INPUT:
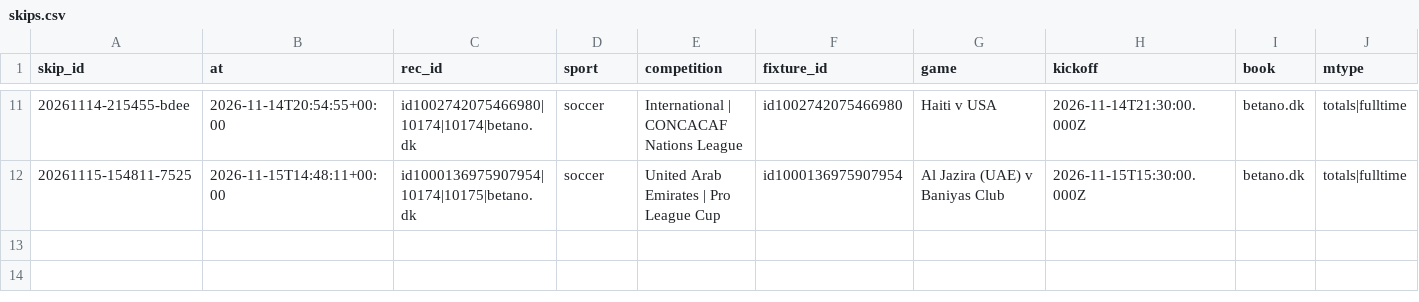
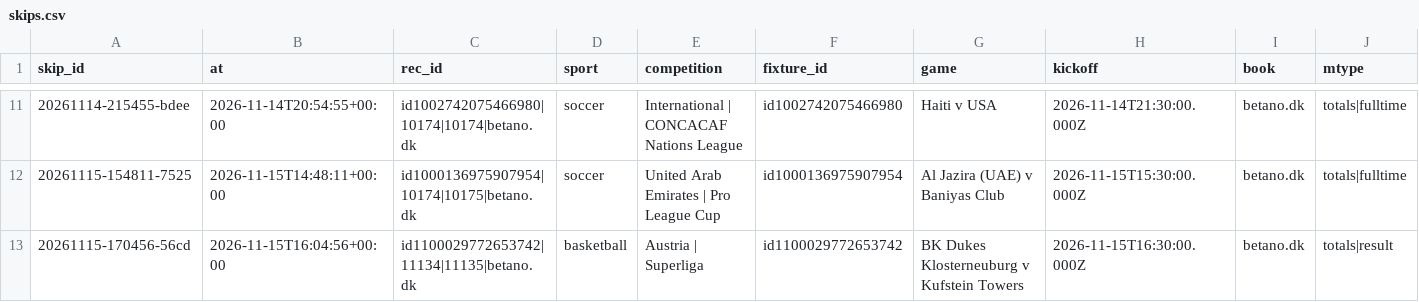
Before and after one commit to lukkeodds/livetest-log, a CSV file: data/skips.csv, drawn as a sheet; only a part is shown, gaps mark what is left out; rows hold the shown columns only; the diff names each change by its address in the sheet, - before the commit and + after, or states it on an @@ line.

Commit message:
snapshot 20261115T160716Z: bets.csv, skips.csv, notified.csv

```diff
--- a/data/skips.csv
+++ b/data/skips.csv
+row 13: 20261115-170456-56cd | 2026-11-15T16:04:56+00:00 | id1100029772653742|11134|11135|betano.dk | basketball | Austria | Superliga | id1100029772653742 | BK Dukes Klosterneuburg v Kufstein Towers | 2026-11-15T16:30:00.000Z | betano.dk | totals|result
```
Also changed, not shown: data/bets.csv, data/notified.csv, 2 other files.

WORK TASK: Give every entry again as it is, dropping its pictures.

ANSWER TO THE EXERCISE:
Before and after one commit to lukkeodds/livetest-log, a CSV file: data/skips.csv, drawn as a sheet; only a part is shown, gaps mark what is left out; rows hold the shown columns only; the diff names each change by its address in the sheet, - before the commit and + after, or states it on an @@ line.

Commit message:
snapshot 20261115T160716Z: bets.csv, skips.csv, notified.csv

```diff
--- a/data/skips.csv
+++ b/data/skips.csv
+row 13: 20261115-170456-56cd | 2026-11-15T16:04:56+00:00 | id1100029772653742|11134|11135|betano.dk | basketball | Austria | Superliga | id1100029772653742 | BK Dukes Klosterneuburg v Kufstein Towers | 2026-11-15T16:30:00.000Z | betano.dk | totals|result
```
Also changed, not shown: data/bets.csv, data/notified.csv, 2 other files.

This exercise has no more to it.